William Cheung somehow managed to make it to Australian shores in one piece where he studied in Sydney for a couple of years before moving to Canberra. William tells me that Australia was not an easy place for a Chinese person in the early sixties where they could not be recognised as citizens under the White Australia Policy. While he tried to keep a low profile, every now and then William found himself in his fighting stance outside of the training arena. “In Australia in the old days, we’re talking about before 1975, nobody kicked in fights. As long as I didn’t kick and I fought clean they would fight one on one. In Canberra I had a group of young people who trained with me and the bikies did something very bad to them… I was furious because they had done horrible things to these young people so I ran into their headquarters expecting maybe seven or eight people to be there.
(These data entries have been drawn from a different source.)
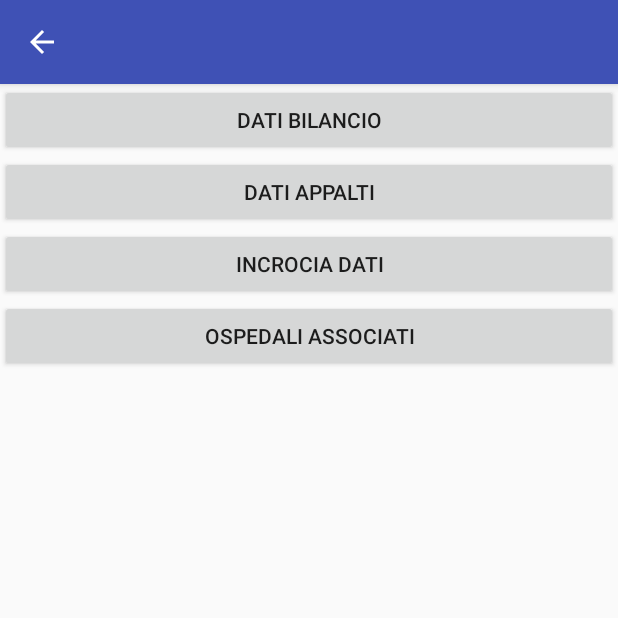
After one commit to unive-ingsw2017/C.R.B.M., an Android app: the RicercaInDettaglioActivity screen opened directly, with no data from a screen before it, on a phone screen of 412 x 824 dp, the top half of it. The commit adds this screen. Run offline under Robolectric (Android 15) with nearby library versions, the phone set to English and light mode, and no system bars; network calls fail.

Commit message:
Ricerca in Dettaglio Activity + altre robe
Aggiunta l'attività per la ricerca in dettaglio, e il relativo file.xml per il layout. Modificato il manifest per forza di cose e string.xml per aggiungere dei campi per riconoscere il testo dei bottoni

```diff
--- /dev/null
+++ b/HospitalWaste/template/app/src/main/java/it/unive/dais/cevid/datadroid/template/RicercaInDettaglioActivity.java
@@ -0,0 +1,89 @@
+package it.unive.dais.cevid.datadroid.template;
+
+
+import android.app.Activity;
+import android.os.Bundle;
+import android.support.annotation.Nullable;
+import android.support.v7.app.AppCompatCallback;
+import android.support.v7.app.AppCompatDelegate;
+import android.support.v7.view.ActionMode;
+import android.view.MenuItem;
+import android.view.View;
+import android.widget.Button;
+import android.widget.Toast;
+
+/**
+ * Created by Aure on 10/01/2018.
+ */
+
+public class RicercaInDettaglioActivity extends Activity implements AppCompatCallback {
+
+    /**
+     * Questo metodo viene chiamato quando questa activity parte.
+     *
+     * @param savedInstanceState stato dell'activity salvato precedentemente (opzionale).
+     */
+        @Override
+    protected void onCreate(Bundle savedInstanceState) {
+        super.onCreate(savedInstanceState);
+        setContentView(R.layout.ricerca_in_dettaglio_layout);
+        AppCompatDelegate delegate = AppCompatDelegate.create(this, this);
+        delegate.onCreate(savedInstanceState);
+        delegate.getSupportActionBar().setTitle(getIntent().getStringExtra("ULSS name"));
+
+        /**
+         * Prova per collegare il bottone del layout ad un'azione
+         */
+        Button b1 = (Button)findViewById(R.id.b1);
+        b1.setOnClickListener(new View.OnClickListener() {
+            @Override
+            public void onClick(View v) {
+                Toast.makeText(getApplicationContext(), "BRAVO SCEMO!" ,
+                        Toast.LENGTH_LONG).show();
+            }
+        });
+    }
+
+
+    @Override
+    public boolean onOptionsItemSelected(MenuItem item) {
+        switch (item.getItemId()) {
+            case android.R.id.home:
+                onBackPressed();
+                return true;
+            default:
+                return super.onOptionsItemSelected(item);
+        }
+    }
+
+    /**
+     * Lasciata vuota.
+     * @see AppCompatCallback#onSupportActionModeStarted(ActionMode)
+     * @param mode action mode.
+     */
+    @Override
+    public void onSupportActionModeStarted(ActionMode mode) {
+
+    }
+
+    /**
+     * Lasciata vuota.
+     * @see AppCompatCallback#onSupportActionModeFinished(ActionMode)
+     * @param mode action mode.
+     */
+    @Override
+    public void onSupportActionModeFinished(ActionMode mode) {
+
+    }
+
+    /**
+     * Lasciata vuota.
+     * @see AppCompatCallback#onWindowStartingSupportActionMode(ActionMode.Callback)
+     * @param callback callback passata dal sistema.
+     */
+    @Nullable
+    @Override
+    public ActionMode onWindowStartingSupportActionMode(ActionMode.Callback callback) {
+        return null;
+    }
+}
--- /dev/null
+++ b/HospitalWaste/template/app/src/main/res/layout/ricerca_in_dettaglio_layout.xml
@@ -0,0 +1,32 @@
+<?xml version="1.0" encoding="utf-8"?>
+<LinearLayout xmlns:android="http://schemas.android.com/apk/res/android"
+    android:layout_width="match_parent"
+    android:layout_height="match_parent"
+    android:orientation="vertical">
+    android:
+
+
+    <Button
+        android:id="@+id/b1"
+        android:layout_width="match_parent"
+        android:layout_height="wrap_content"
+        android:text="@string/dati_bilancio" />
+
+    <Button
+        android:id="@+id/b2"
+        android:layout_width="match_parent"
+        android:layout_height="wrap_content"
+        android:text="@string/dati_appalti" />
+
+    <Button
+        android:id="@+id/b3"
+        android:layout_width="match_parent"
+        android:layout_height="wrap_content"
+        android:text="@string/incrocio_dati" />
+
+    <Button
+        android:id="@+id/b4"
+        android:layout_width="match_parent"
+        android:layout_height="wrap_content"
+        android:text="@string/osp_associati" />
+</LinearLayout>
--- a/HospitalWaste/template/app/src/main/res/values/strings.xml
+++ b/HospitalWaste/template/app/src/main/res/values/strings.xml
@@ -37,5 +37,10 @@
     <string name="msg_button_car">Pulsante premuto</string>
     <string name="msg_permissions_not_granted">I permessi appena negati dall\'utente sono necessari per alcune funzionalità dell\'app. Il supporto delle funzionalità sarà ridotto.</string>
     <string name="marker_title">You are HERE</string>
+    <string name="dati_bilancio">DATI BILANCIO</string>
+    <string name="dati_appalti">DATI APPALTI</string>
+    <string name="incrocio_dati">INCROCIA DATI</string>
+    <string name="osp_associati">OSPEDALI ASSOCIATI</string>
+
 
 </resources>
```
Also changed, not shown: HospitalWaste/template/app/src/main/AndroidManifest.xml (+10 -0 lines), HospitalWaste/template/app/src/main/java/it/unive/dais/cevid/datadroid/template/MapsActivity.java (+9 -1 lines), 1 other file.
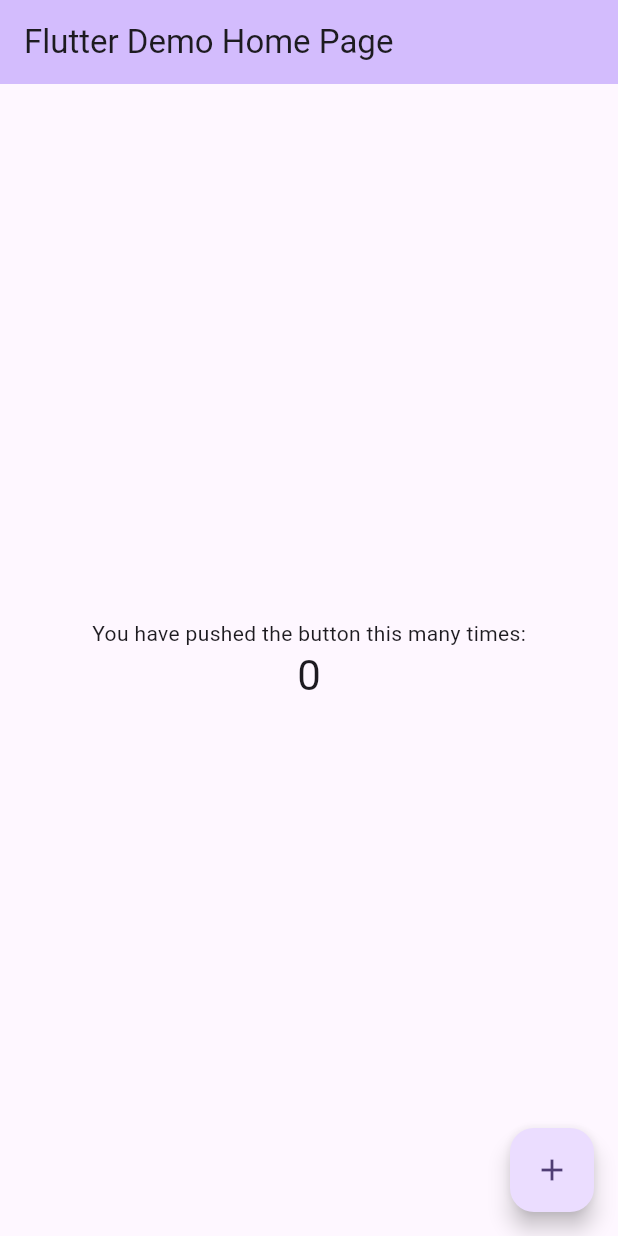
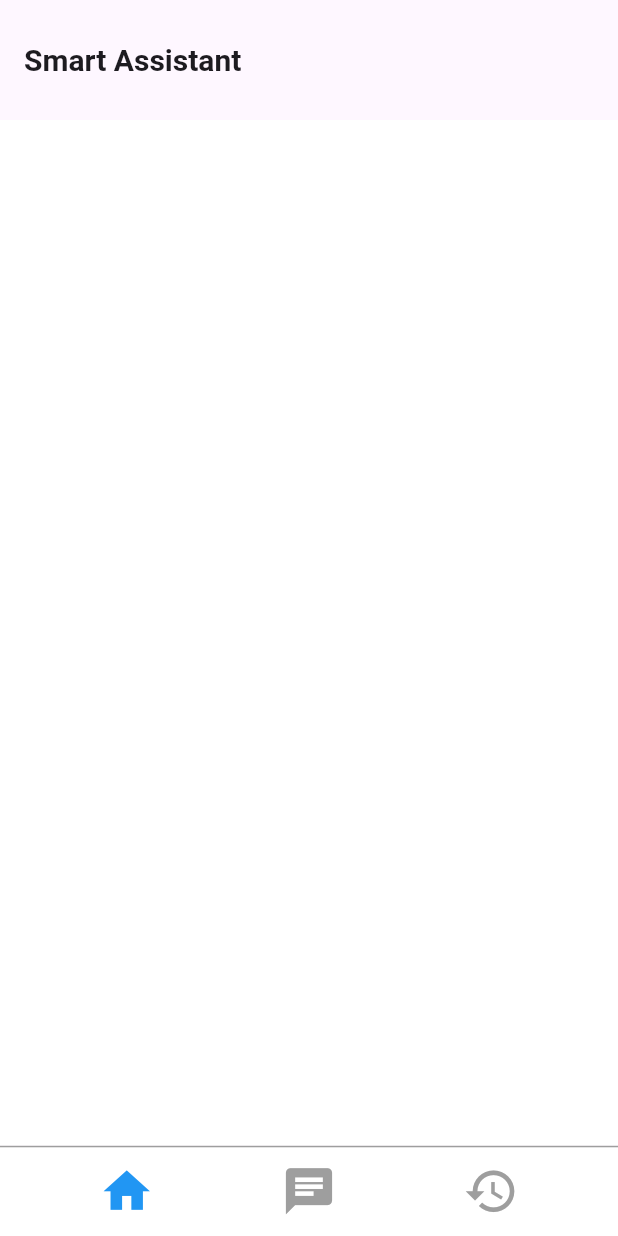
Before and after one commit to Fenirok/smart_assistant, a Flutter app: the screen it shows after launch, on a phone screen of 412 x 824 dp. Run offline on Flutter 3.47's test engine with Material 3 defaults, Android fonts, the phone set to English and light mode, and no system bars.

Commit message:
base screens and navigations

```diff
--- a/lib/main.dart
+++ b/lib/main.dart
@@ -1,4 +1,5 @@
 import 'package:flutter/material.dart';
+import 'package:smart_assistant/view/screens/main_screen.dart';
 
 void main() {
   runApp(const MyApp());
@@ -11,97 +12,12 @@ class MyApp extends StatelessWidget {
   @override
   Widget build(BuildContext context) {
     return MaterialApp(
+      debugShowCheckedModeBanner: false,
       title: 'Flutter Demo',
       theme: ThemeData(
         colorScheme: ColorScheme.fromSeed(seedColor: Colors.deepPurple),
       ),
-      home: const MyHomePage(title: 'Flutter Demo Home Page'),
+      home: MainScreen()
     );
   }
 }
-
-class MyHomePage extends StatefulWidget {
-  const MyHomePage({super.key, required this.title});
-
-  // This widget is the home page of your application. It is stateful, meaning
-  // that it has a State object (defined below) that contains fields that affect
-  // how it looks.
-
-  // This class is the configuration for the state. It holds the values (in this
-  // case the title) provided by the parent (in this case the App widget) and
-  // used by the build method of the State. Fields in a Widget subclass are
-  // always marked "final".
-
-  final String title;
-
-  @override
-  State<MyHomePage> createState() => _MyHomePageState();
-}
-
-class _MyHomePageState extends State<MyHomePage> {
-  int _counter = 0;
-
-  void _incrementCounter() {
-    setState(() {
-      // This call to setState tells the Flutter framework that something has
-      // changed in this State, which causes it to rerun the build method below
-      // so that the display can reflect the updated values. If we changed
-      // _counter without calling setState(), then the build method would not be
-      // called again, and so nothing would appear to happen.
-      _counter++;
-    });
-  }
-
-  @override
-  Widget build(BuildContext context) {
-    // This method is rerun every time setState is called, for instance as done
-    // by the _incrementCounter method above.
-    //
-    // The Flutter framework has been optimized to make rerunning build methods
-    // fast, so that you can just rebuild anything that needs updating rather
-    // than having to individually change instances of widgets.
-    return Scaffold(
-      appBar: AppBar(
-        // TRY THIS: Try changing the color here to a specific color (to
-        // Colors.amber, perhaps?) and trigger a hot reload to see the AppBar
-        // change color while the other colors stay the same.
-        backgroundColor: Theme.of(context).colorScheme.inversePrimary,
-        // Here we take the value from the MyHomePage object that was created by
-        // the App.build method, and use it to set our appbar title.
-        title: Text(widget.title),
-      ),
-      body: Center(
-        // Center is a layout widget. It takes a single child and positions it
-        // in the middle of the parent.
-        child: Column(
-          // Column is also a layout widget. It takes a list of children and
-          // arranges them vertically. By default, it sizes itself to fit its
-          // children horizontally, and tries to be as tall as its parent.
-          //
-          // Column has various properties to control how it sizes itself and
-          // how it positions its children. Here we use mainAxisAlignment to
-          // center the children vertically; the main axis here is the vertical
-          // axis because Columns are vertical (the cross axis would be
-          // horizontal).
-          //
-          // TRY THIS: Invoke "debug painting" (choose the "Toggle Debug Paint"
-          // action in the IDE, or press "p" in the console), to see the
-          // wireframe for each widget.
-          mainAxisAlignment: MainAxisAlignment.center,
-          children: <Widget>[
-            const Text('You have pushed the button this many times:'),
-            Text(
-              '$_counter',
-              style: Theme.of(context).textTheme.headlineMedium,
-            ),
-          ],
-        ),
-      ),
-      floatingActionButton: FloatingActionButton(
-        onPressed: _incrementCounter,
-        tooltip: 'Increment',
-        child: const Icon(Icons.add),
-      ), // This trailing comma makes auto-formatting nicer for build methods.
-    );
-  }
-}
--- a/lib/view/screens/home_screen.dart
+++ b/lib/view/screens/home_screen.dart
@@ -0,0 +1,26 @@
+import 'package:flutter/material.dart';
+
+class HomeScreen extends StatefulWidget {
+  const HomeScreen({super.key});
+
+  @override
+  State<HomeScreen> createState() => _HomeScreenState();
+}
+
+class _HomeScreenState extends State<HomeScreen> {
+  @override
+  Widget build(BuildContext context) {
+    return Scaffold(
+      backgroundColor: Colors.white,
+      appBar: AppBar(
+        toolbarHeight: 80,
+        //backgroundColor: Colors.pinkAccent,
+        title: Text(
+          "Smart Assistant",
+          style: TextStyle(fontWeight: FontWeight.bold, fontSize: 20),
+        ),
+      ),
+      body: Column(),
+    );
+  }
+}
--- a/lib/view/screens/main_screen.dart
+++ b/lib/view/screens/main_screen.dart
@@ -0,0 +1,38 @@
+import 'package:flutter/material.dart';
+import 'package:smart_assistant/view/screens/chat_history_screen.dart';
+import 'package:smart_assistant/view/screens/chat_screen.dart';
+import 'package:smart_assistant/view/screens/home_screen.dart';
+import 'package:smart_assistant/view/widgets/bottom_nav_bar.dart';
+
+
+class MainScreen extends StatefulWidget {
+  @override
+  State<MainScreen> createState() => _MainScreenState();
+}
+
+class _MainScreenState extends State<MainScreen> {
+  int selectedIndex = 0;
+
+  final List<Widget> screens = [
+    HomeScreen(),
+    ChatScreen(),
+    ChatHistoryScreen()
+  ];
+
+  @override
+  Widget build(BuildContext context) {
+    return Scaffold(
+      body: screens[selectedIndex],
+
+      bottomNavigationBar: BottomNavBar(
+        selectedIndex: selectedIndex,
+
+        onItemSelected: (index) {
+          setState(() {
+            selectedIndex = index;
+          });
+        },
+      ),
+    );
+  }
+}
--- /dev/null
+++ b/lib/view/widgets/bottom_nav_bar.dart
@@ -0,0 +1,67 @@
+import 'package:flutter/material.dart';
+import 'package:smart_assistant/view/widgets/bottom_nav_bar_items.dart';
+
+class BottomNavBar extends StatelessWidget {
+  final int selectedIndex;
+  final Function(int) onItemSelected;
+
+  const BottomNavBar({
+    super.key,
+    required this.selectedIndex,
+    required this.onItemSelected,
+  });
+
+  @override
+  Widget build(BuildContext context) {
+    final size = MediaQuery.of(context).size;
+    final bottomPadding = MediaQuery.of(context).padding.bottom;
+    final double navBarHeight = size.height * 0.073; // 8.5% of screen height
+    final double iconContainerSize = size.width * 0.18; // 15% of screen width
+    // final double iconSize = size.width * 0.07; // 7% of screen width
+    // final double horizontalPadding = size.width * 0.1; // 5% of screen width
+    // final double verticalPadding = size.height * 0.02; // 1.5% of screen height
+
+    return Container(
+      height: navBarHeight + bottomPadding,
+      decoration: BoxDecoration(
+        color: Color(0xFFFFFFFF),
+        border: Border(top: BorderSide(color: Colors.grey)),
+      ),
+      child: Padding(
+        padding: EdgeInsets.only(bottom: bottomPadding),
+        child: Row(
+          mainAxisAlignment: MainAxisAlignment.spaceEvenly,
+          children: [
+            BottomNavBarItem(
+              selectedIcon: Icon(Icons.home, color: Colors.blue, size: 37,),
+              unselectedIcon: Icon(Icons.home, color: Colors.grey, size: 37,),
+              index: 0,
+              selectedIndex: selectedIndex,
+              iconContainerSize: iconContainerSize,
+              onTap: () => onItemSelected(0),
+            ),
+
+            BottomNavBarItem(
+              selectedIcon: Icon(Icons.chat, color: Colors.blue,size: 37,),
+              unselectedIcon: Icon(Icons.chat, color: Colors.grey,size: 37,),
+              index: 1,
+              selectedIndex: selectedIndex,
+              //selectedColor: Color(0xFF0092A6),
+              iconContainerSize: iconContainerSize,
+              onTap: () => onItemSelected(1),
+            ),
+
+            BottomNavBarItem(
+              selectedIcon: Icon(Icons.history, color: Colors.blue,size: 37,),
+              unselectedIcon: Icon(Icons.history, color: Colors.grey,size: 37,),
+              index: 2,
+              selectedIndex: selectedIndex,
+              iconContainerSize: iconContainerSize,
+              onTap: () => onItemSelected(2),
+            ),
+          ],
+        ),
+      ),
+    );
+  }
+}
--- /dev/null
+++ b/lib/view/widgets/bottom_nav_bar_items.dart
@@ -0,0 +1,43 @@
+import 'package:flutter/material.dart';
+
+class BottomNavBarItem extends StatefulWidget {
+  final Widget selectedIcon;
+  final Widget unselectedIcon;
+  final int index;
+  final int selectedIndex;
+  //final Color selectedColor;
+  final double iconContainerSize;
+  final VoidCallback? onTap;
+
+  const BottomNavBarItem({
+    super.key,
+    required this.selectedIcon,
+    required this.unselectedIcon,
+    required this.index,
+    required this.selectedIndex,
+    //required this.selectedColor,
+    required this.iconContainerSize,
+    this.onTap,
+  });
+
+  @override
+  State<BottomNavBarItem> createState() => _BottomNavBarItemState();
+}
+
+class _BottomNavBarItemState extends State<BottomNavBarItem> {
+  @override
+  Widget build(BuildContext context) {
+    bool isSelected = widget.selectedIndex == widget.index;
+
+    return GestureDetector(
+      onTap: widget.onTap,
+      child: Container(
+        width: widget.iconContainerSize,
+        height: widget.iconContainerSize,
+        child: isSelected
+            ? widget.selectedIcon
+            : widget.unselectedIcon,
+      ),
+    );
+  }
+}
```
Also changed, not shown: lib/data/models/suggestions_model.dart (+19 -0 lines), lib/view/screens/chat_history_screen.dart (+25 -0 lines), lib/view/screens/chat_screen.dart (+25 -0 lines), pubspec.yaml (+17 -0 lines), pubspec.lock, 1 other file.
They were actually having a meeting and maybe forty-five or fifty people were there when I ran in. So I ran in there and I couldn’t just run out again so I jumped onto a table and I challenged their best fighters, one on one. I fought five of them one on one and I actually got cut too, because they were seasoned fighters, but I survived. I spoke to them afterwards and they told me ‘well this is how we operate…’ What could I do? That night I heard a big knocking on my apartment door and they were all on the steps wanting to learn kung fu, ha ha.”
For more than thirty years Grand Master William Cheung has been teaching Wing Chun in Melbourne. Now an established figure in the Melbourne martial arts world, his initial arrival was anything but low key. “Word got out that this crazy Chinese guy was going around challenging everybody. We never actually challenged anybody, we just went into the schools and said ‘You don’t know us but we’re going to teach Wing Chun down the road and I just wanted to let you know’ but they often took it the wrong way and a few times we had to physically shut their objections.
As I reached the end of my list of questions for Grand Master William Cheung it kinda felt like reaching the end of a movie when the lights start to come on. So I was excited to learn that the period of William’s life where he fought side by side with Bruce Lee is being made into a feature film. “The script is written by a very prominent screenwriter. He came over from LA for three weeks and he interviewed me for about thirty hours. It is a very good story because it’s not just a martial arts story. It’s a story about struggle, about how to deal with life and how to forgive and so on. I will soon be going to LA to talk to the director. Our production company ‘Blue Star’ is working with Lion Rock which is John Woo and Terrance Chan for this movie. I will be involved in the consulting and development to make sure everything is authentic. It is very exciting.”
There are several books written by William Cheung including his latest ‘City of Dragons: Ah Hing – The Dragon Warrior’ available now through this website.
Article by Andrew Montell
(Extracted from ACCLAIM Street Lifestyle magazine March-May 2006)
(Extracted from ACCLAIM Street Lifestyle magazine March-May 2006)